And I have been able to isolate 13 principles that all successful storytellers from Homer to Shakespeare to Stan Lee have followed, from plot structure to the elements that make up a hero to the factors that make any story a recognizable and and relevant and recognizable mirror of the reality of the readers’ lives.

If you are trying to write a successful story, – as novel or screenplay – you need to understand and practice these principles.

Here’s what my writers say

A deep understanding of plot and story-building

Eric’s writing course deepened my understanding in the areas of plot and story-building. The class was characterized by an uncomplicated and open atmosphere. And it was a lot of fun!

– Nicole Fröhlich, “Der Club der wütenden Fünf,” Verlag

They don't stop until every problem is solved

Eric (and his partner Astrid) are the best thing that can happen to you if you’re learning to write. I don’t know any other writing teachers that delve into the texts as intensively and with as much detail. They work out every weakness in the plot, every contradiction in the character structure, every hiccup in prose and rhythm. And the best thing is: They don’t stop until every problem is solved.

– Katja Holcer, Author for children’s and YA books (Agent: Birgit Arteaga,

They don’t teach, they share their knowledge

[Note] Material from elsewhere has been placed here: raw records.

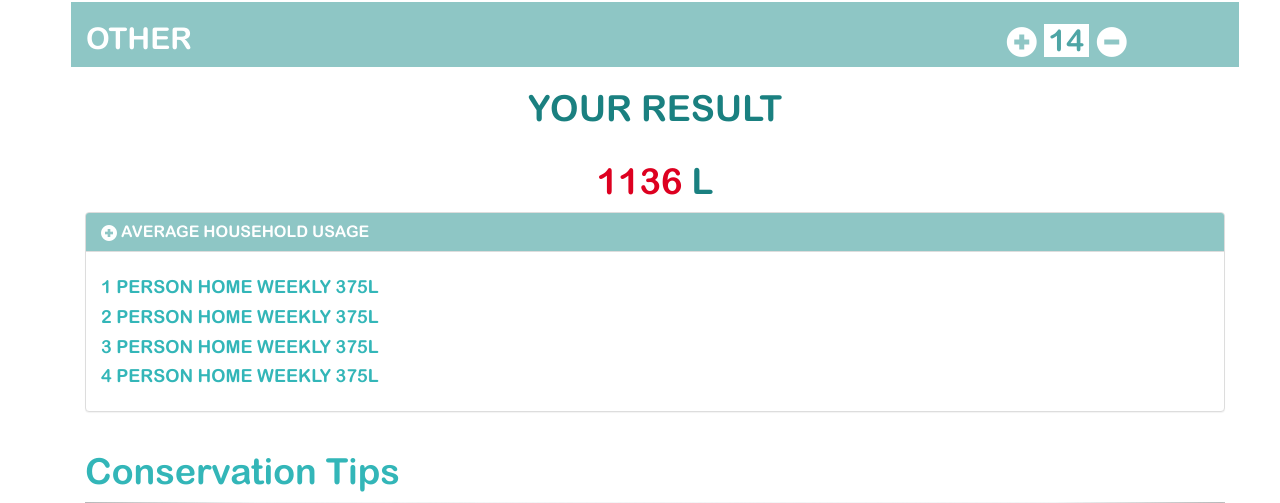
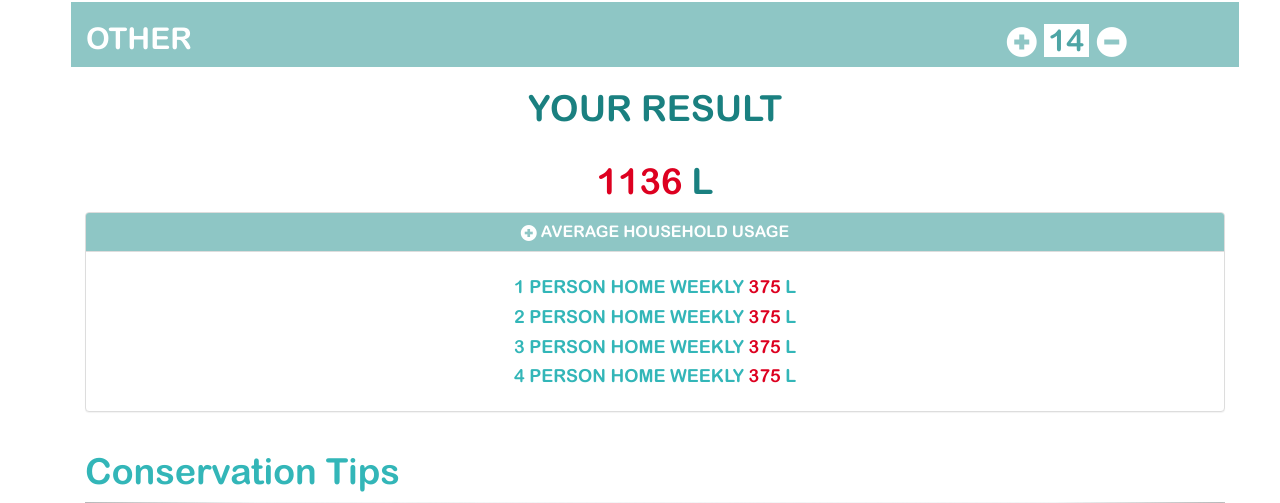
Before and after one commit to GoodJuJuMojo/waterwhys, a PHP site: page / in a window 1280 px wide, after a click on "AVERAGE HOUSEHOLD USAGE". Shown: the part 478-981 px from the top of the page. Run offline with PHP 8.4, Linux system fonts and the light colour scheme; some libraries are stand-ins or nearby versions.

Commit message:
calculator accordian

```diff
--- a/web/css/ww-style.css
+++ b/web/css/ww-style.css
@@ -67,14 +67,16 @@ h1, h2, h3, h4, h5, h6 {
 ul.nav.nav-pills li a {
   color: #fff;
   font-size: 21px;
-  /*background-image: url("../assets/imgs/wn-background.svg");*/
-}
+ }
 
 .nav-pills>li>a {
 border-radius: 0;
 /*including here to override bootstrap styling*/
 }
 
+.nav-pills>li>a:hover {
+  background-color: #4ea5a5;
+}
 
 .navbar-default {
     background-image: url("../assets/imgs/wn-background.png");
@@ -154,6 +156,20 @@ text-align: center;
 
 #wc-result-val {
   color: #dd0020;
+
+}
+
+#wc-accordion {
+  text-align: center;
+}
+
+.wc-weekly {
+  vertical-align: top!important;
+  color: #dd0020;
+/*  font-size: 18px;
+  margin-top: 10px;
+  margin-bottom: 10px;*/
+
 }
 
 
--- a/web/index.html
+++ b/web/index.html
@@ -176,23 +176,23 @@
 
 
 
-            <div id="c-accordion" class="panel-group">
+            <div id="wc-accordion" class="panel-group">
 
               <!-- accordion-1 -->
               <div class="panel panel-default">
                 <div class="panel-heading">
                   <h1 class="panel-title">
-                      <a data-toggle="collapse" data-parent="#c-accordion" href="#c-collapse-1">
+                      <a data-toggle="collapse" data-parent="#wc-accordion" href="#c-collapse-1">
                       <span class="glyphicon glyphicon-plus-sign"></span> AVERAGE HOUSEHOLD USAGE
                       </a>
                   </h1>
                 </div>
                 <div id="c-collapse-1" class="panel-collapse collapse">
                   <div class="panel-body">
-                    <h4>1 PERSON HOME WEEKLY 375L</h4>
-                    <h4>2 PERSON HOME WEEKLY 375L</h4>
-                    <h4>3 PERSON HOME WEEKLY 375L</h4>
-                    <h4>4 PERSON HOME WEEKLY 375L</h4>
+                    <h4>1 PERSON HOME WEEKLY <span class="wc-weekly">375</span> L</h4>
+                    <h4>2 PERSON HOME WEEKLY <span class="wc-weekly">375</span> L</h4>
+                    <h4>3 PERSON HOME WEEKLY <span class="wc-weekly">375</span> L</h4>
+                    <h4>4 PERSON HOME WEEKLY <span class="wc-weekly">375</span> L</h4>
                   </div>
                 </div>
               </div><!-- /accordion-1 -->
```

Eric (and his partner Astrid) don’t teach, they share their knowledge. They are concrete in their Information, constructive in their criticism and exceedingly entertaining when working with you.

– Ulrike Paschek, “Medusenliebe,” Gmeiner Verlag.

A guide through a secret science

I had experience with scripts, so I thought it would be not problem to write a novel. How wrong I was. Writing a novel is like a secret science, but do not fear – Eric T Hansen (and his partner Astrid Ule) will guide your through this science with heart and efficiency.

– Elisa Iven, “Sad Tits – Kishas Chaos am Vorabend ihres Fame”

Why, where and what I teach

When Covid reared its ugly head and the bookstores closed and publishers started cancelling books, I turned to teaching creative writing online.

Soon I discovered what a blessing it was for me – it was beautiful and joyous to be able to give young, ambitious writers willing to learn principles they really needed and could really use.

Plus, I got to think more about what I knew about writing and learned new ways to formulate and teach it.

Today I teach online courses for the German school Text-Manufaktur (you can check out my courses here), plus I also offer individual coaching by the hour and coaching in groups, where I coach a half dozen writers in one group and they have the added bonus of giving each other feedback.

Because I live in Berlin and my reputation as a writer is limited to Germany, I teach and coach very little in English, but if you are interested, drop me aline ad we’ll see if I can offer something you can use.

Here are a few courses I give

I teach creative writing

The principles that will make your story sucessful: The 13 Laws of Storytelling

I teach creative writing

From Murder to Mystery: How to Write Crime Fiction from start to finish

I teach creative writing

Putting the Reader in the Story: The Secrets of Dramatic Writing

I teach creative writing

The Plot-Specialist – Let me help you build a successful outline in individual coaching sessions